Thursday, June 7, 2012

Opal: Integrating ticketing versus Integrated fares

Opal has been promised as the solution to Sydney's fare mediocrity.  It is not at all clear that this is correct.  What is entirely possible is that MyZone fare structure will be sold through Opal.  MyZone is not an integrated fare structure, it is a differential fare structure.  Integrated fares would require a mode blind single flag fall system.  IPART (Independent Pricing and Regulatory Tribunal) have been quite vocal against an integrated fare system.  Politicians don't like changing it much either as it leads to either some people suddenly having to pay more, or significantly less fare revenue.

What Opal will surely be is an integrated ticket, which means a single ticket which can be used on any transport mode i.e. Cityrail/STA bus/private bus/ferry.  This should free users from the need to purchase separate tickets for each mode constantly.  It is not clear whether it will free users from loading certain passes on to the card to obtain the appropriate fare, as applies with Melbourne's myki.

An integrated fare system is the first step in a transformation in Sydney's public transport.  If you are coming from Bondi Beach to the city, you should not need to pay extra to get off the bus at Bondi Junction and get on a train.  Ceasing to discourage these types of transfers would be very beneficial for the efficiency of the system overall.  The train costs the same regardless of how many people use it and has no capacity issues, however if more people use the bus then more buses must be run.  Within STA there are a number of routes and deviations on routes which only exist to remove the need to transfer.

It is possible that, like Brisbane, an integrated fare system would be implemented and the needed restructures to bus routes not occur.  There would still be some benefits in this case.  At least people can escape the George St traffic jam by getting off their morning bus at Newtown and using a train, for example.  These created spaces on the bus can also then be reused on the way to the CBD.

Every other major Australian city has already implemented an integrated fare system, including Canberra.  Adelaide did it in the 1960s.  Auckland is planning to implement it this/next year, and Wellington will likely follow.  Christchurch already has a one free transfer system.

I fear that Sydney is going to be left as the only city in the region without an integrated fare system.

1 comment:

  1. I'm not really sure if you'd call Canberra's transport system integrated.
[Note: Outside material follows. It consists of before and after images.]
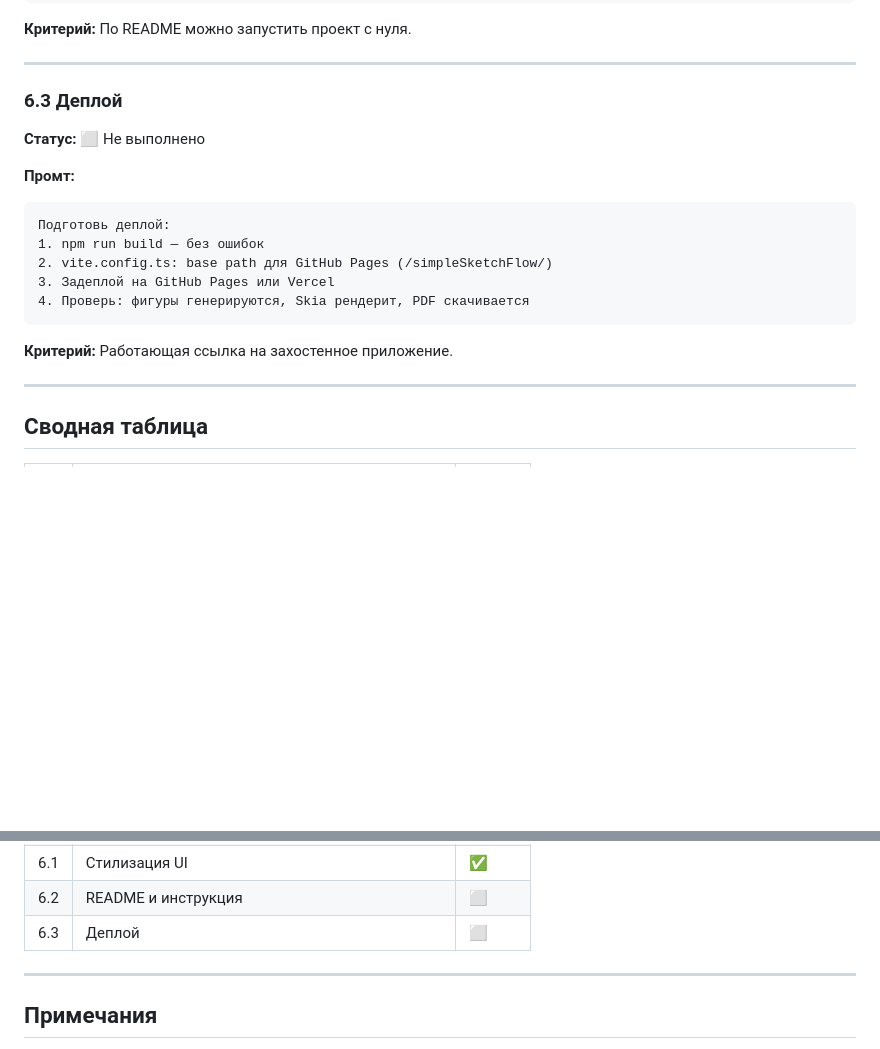
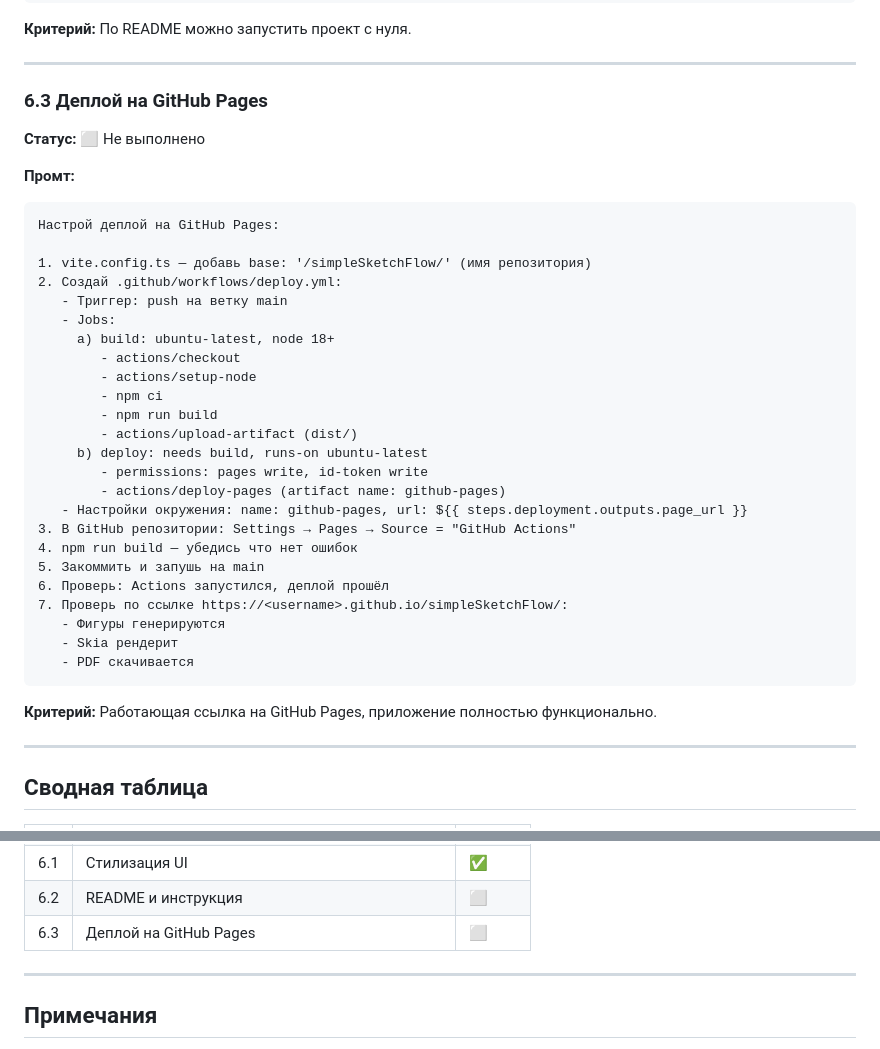
Before and after one commit to ukarpenkov/simpleSketchFlow, a Markdown page: docs/specification-analysis/promted-task.md, 2 parts joined by grey strips. Drawn GitHub-style; blank space fills up the shorter version.

Commit message:
docs: update deployment instructions for GitHub Pages with detailed setup steps
- Revised the deployment section to specify GitHub Pages setup.
- Added detailed steps for configuring GitHub Actions for deployment.
- Updated criteria for successful deployment to include functionality checks.

````diff
--- a/docs/specification-analysis/promted-task.md
+++ b/docs/specification-analysis/promted-task.md
@@ -285,18 +285,37 @@
 
 ---
 
-### 6.3 Деплой
+### 6.3 Деплой на GitHub Pages
 **Статус:** ⬜ Не выполнено
 
 **Промт:**
 ```
-Подготовь деплой:
-1. npm run build — без ошибок
-2. vite.config.ts: base path для GitHub Pages (/simpleSketchFlow/)
-3. Задеплой на GitHub Pages или Vercel
-4. Проверь: фигуры генерируются, Skia рендерит, PDF скачивается
+Настрой деплой на GitHub Pages:
+
+1. vite.config.ts — добавь base: '/simpleSketchFlow/' (имя репозитория)
+2. Создай .github/workflows/deploy.yml:
+   - Триггер: push на ветку main
+   - Jobs:
+     a) build: ubuntu-latest, node 18+
+        - actions/checkout
+        - actions/setup-node
+        - npm ci
+        - npm run build
+        - actions/upload-artifact (dist/)
+     b) deploy: needs build, runs-on ubuntu-latest
+        - permissions: pages write, id-token write
+        - actions/deploy-pages (artifact name: github-pages)
+   - Настройки окружения: name: github-pages, url: ${{ steps.deployment.outputs.page_url }}
+3. В GitHub репозитории: Settings → Pages → Source = "GitHub Actions"
+4. npm run build — убедись что нет ошибок
+5. Закоммить и запушь на main
+6. Проверь: Actions запустился, деплой прошёл
+7. Проверь по ссылке https://<username>.github.io/simpleSketchFlow/:
+   - Фигуры генерируются
+   - Skia рендерит
+   - PDF скачивается
 ```
-**Критерий:** Работающая ссылка на захостенное приложение.
+**Критерий:** Работающая ссылка на GitHub Pages, приложение полностью функционально.
 
 ---
 
@@ -320,7 +339,7 @@
 | 5.2 | Синхронизация событий между canvas | ✅ |
 | 6.1 | Стилизация UI | ✅ |
 | 6.2 | README и инструкция | ⬜ |
-| 6.3 | Деплой | ⬜ |
+| 6.3 | Деплой на GitHub Pages | ⬜ |
 
 ---
 
````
There are numerous issues with cross-border public transport into Queanbeyan (which, as much as they might object to the idea, is functionally part of Canberra) - including the lack of transferable ticket and a different pricing structure for ACT and Qbn buses.